In this SplintER Series, we review splinting fundamentals, introduce advanced concepts, and highlight ways to implement these into your next shift. In SplintER 102, we reviewed the materials used in splinting and a general approach to applying a splint. Today’s post puts the spotlight on some of the potential complications of splinting, discharge care plans, and pharmacological adjuncts to aid in recovery.
Why do we splint? Splinting is one of the fundamental procedures of the Emergency Department (ED). How well-versed are we with it? Why do we even splint? By the end of this post, you will know the reason why we splint, when to splint, and just as importantly — when NOT to splint in the ED.

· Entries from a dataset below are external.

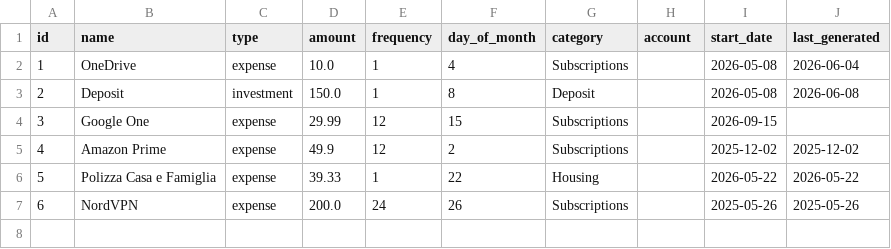
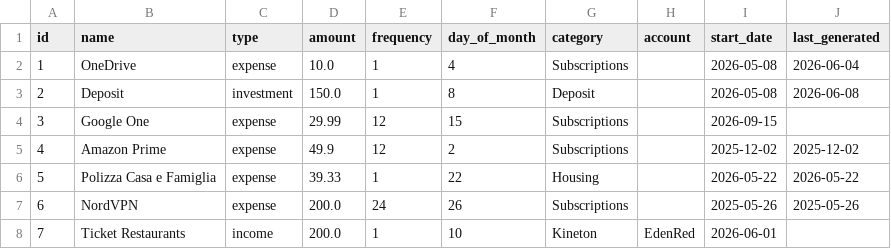
Before and after one commit to FiengoKineton/manager-money, a CSV file: data/recurring.csv, drawn as a sheet.

```diff
--- a/data/recurring.csv
+++ b/data/recurring.csv
@@ -7 +7,2 @@ id,name,type,amount,frequency,day_of_month,category,account,start_date,last_gene
 6,NordVPN,expense,200.0,24,26,Subscriptions,,2025-05-26,2025-05-26
+7,Ticket Restaurants,income,200.0,1,10,Kineton,EdenRed,2026-06-01,
```
Also changed, not shown: 14 other files.
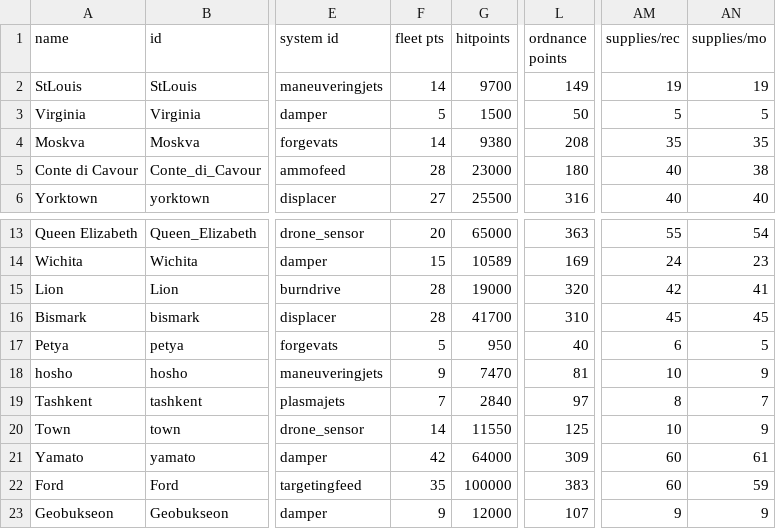
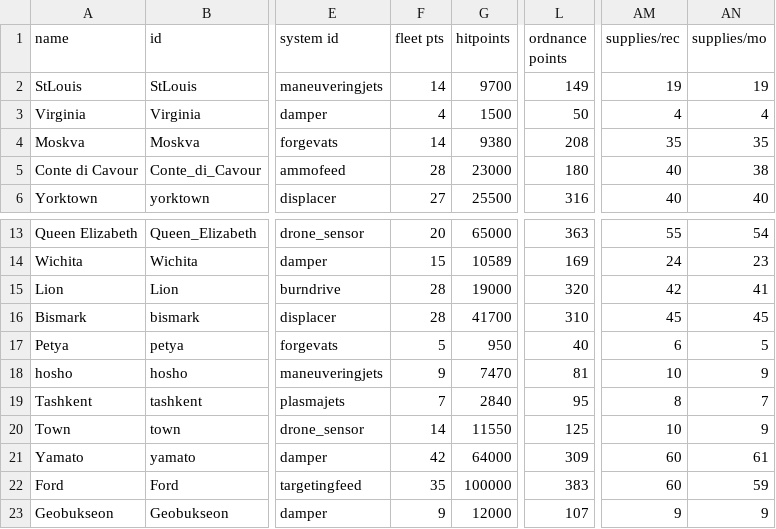
Before and after one commit to bryceOctovioOstrem/domainReformed, a CSV file: data/hulls/ship_data.csv, drawn as a sheet; only a part is shown, gaps mark what is left out; the diff names each change by its address in the sheet, - before the commit and + after, or states it on an @@ line.

```diff
--- a/data/hulls/ship_data.csv
+++ b/data/hulls/ship_data.csv
-F3 (fleet pts): 5
+F3 (fleet pts): 4
-AM3 (supplies/rec): 5
+AM3 (supplies/rec): 4
-AN3 (supplies/mo): 5
+AN3 (supplies/mo): 4
-L19 (ordnance points): 97
+L19 (ordnance points): 95
```
Also changed, not shown: data/weapons/weapon_data.csv, 6 other files.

The purpose of the SplintER series is to teach the fundamentals and introduce advanced concepts of splinting to the Emergency Medicine (EM) professional. Humans have been splinting their injuries since 1300 B.C.1 Although the fundamentals have not changed, splint selection and application require some thoughtful consideration. A 2017 prospective, observational study in the Journal of Pediatric Orthopaedics demonstrated that more than 90% of splints applied in the Emergency Department were inappropriate (30% applied by EM attendings), as evaluated by orthopaedic surgeons.2 While that number may not be representative in your institution, it certainly highlights the inadequacies that many of us feel when approaching a splint!